Methicillin-resistant Staphylococcus aureus in horses : aspects of detection, clinical infection and the potential for zoonotic transmission

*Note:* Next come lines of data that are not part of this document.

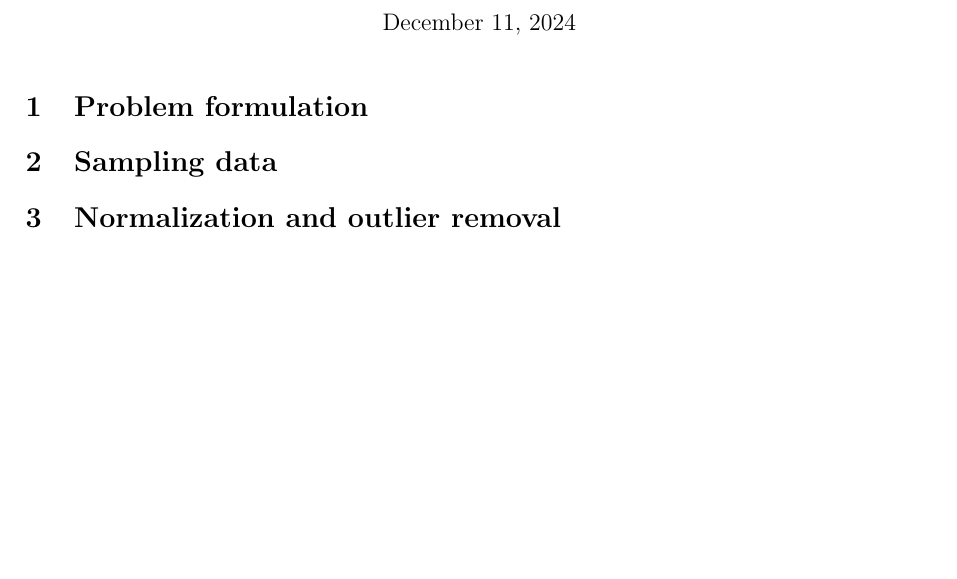
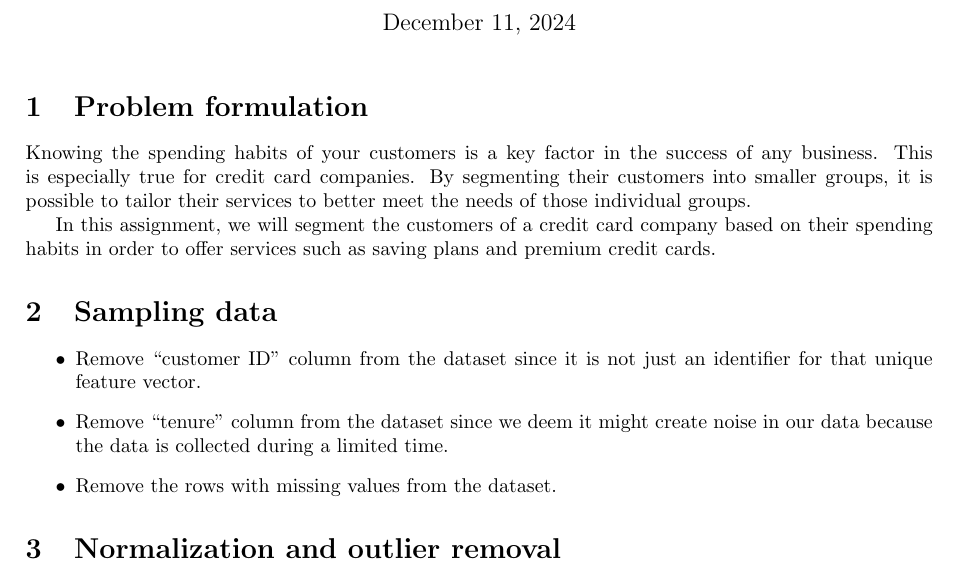
Before and after one commit to MikaParssinen/Applied-Machine-Learning, a LaTeX document (INL2/report/DVA263_INL2_Group_01.tex, which reads INL2/report/src/problem_formulation.tex, INL2/report/src/sampling.tex): part of the page, cut so that both start at the same text, the shorter picture padded with empty space. Compiled offline with pdfLaTeX.

Commit message:
added to formulation and sampling

```diff
--- a/INL2/report/src/problem_formulation.tex
+++ b/INL2/report/src/problem_formulation.tex
@@ -1 +1,5 @@
 \section{Problem formulation}
+
+Knowing the spending habits of your customers is a key factor in the success of any business. This is especially true for credit card companies. By segmenting their customers into smaller groups, it is possible to tailor their services to better meet the needs of those individual groups.
+\par
+In this assignment, we will segment the customers of a credit card company based on their spending habits in order to offer services such as saving plans and premium credit cards.
--- a/INL2/report/src/sampling.tex
+++ b/INL2/report/src/sampling.tex
@@ -1 +1,7 @@
 \section{Sampling data}
+
+\begin{itemize}
+    \item Remove ``customer ID'' column from the dataset since it is not just an identifier for that unique feature vector.
+    \item Remove ``tenure'' column from the dataset since we deem it might create noise in our data because the data is collected during a limited time.
+    \item Remove the rows with missing values from the dataset.
+\end{itemize}
```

This thesis is an investigation of several aspects of methicillin-resistant ' Staphylococcus aureus' (MRSA) in horses. Evaluation of a real-time polymerase chain reaction (PCR) assay for rapid identification of MRSA directly from nasal swabs in horses was performed by comparing the test to enrichment culture. Despite previous validation for use with human nasal swabs, this test performed poorly. Initially only 176/293 samples yielded valid PCR results due to uncharacterized factors associated with equine nasal specimens. Two of 176 and 167/176 samples were positive and negative, respectively, by PCR and culture. Seven of 176 samples were PCR positive/culture negative, whereas 0/176 samples were PCR negative/culture positive. The 'kappa' statistic was 0.35, which represented poor agreement between the tests. A retrospective case study of 115 horses infected with MRSA was performed to provide an overview of the characteristics of clinical MRSA infections in horses. A broad range of clinical infections were reported, but opportunistic infections were the most common. Community-associated (CA) infections (56/114, 49.1%) were also common. Overall 93/111 (83.8%) cases survived to discharge. Significant associations were found between CA-MRSA infection and previous hospitalization, previous gentamicin therapy and incisional infections. Mortality was significantly associated with intravenous catheterization, CA-MRSA infection, and dissemination of the MRSA infection. A study of MRSA colonization in veterinary personnel attending an equine veterinary conference found a sample prevalence of 26/257 (10.1%). Colonization with MRSA was associated with having been diagnosed with or having treated a horse diagnosed with MRSA in the last year (odds ratio [OR] 8.41, ' P' = 0.015; OR 3.27, 'P' = 0.039, respectively). Hand washing between infectious cases (OR 0.27, 'P' = 0.009) and between farms (OR 0.35, 'P' = 0.047) were protective factors. These data support suggestions that equine veterinary personnel may be at increased risk of colonization with MRSA. This was the first study to demonstrate a statistically significant association between hand hygiene practices and a measurable clinical outcome in veterinary medicine. Further research is required to better understand the role of MRSA in equine medicine and people who work with horses. This research will be useful for directing future studies in this area.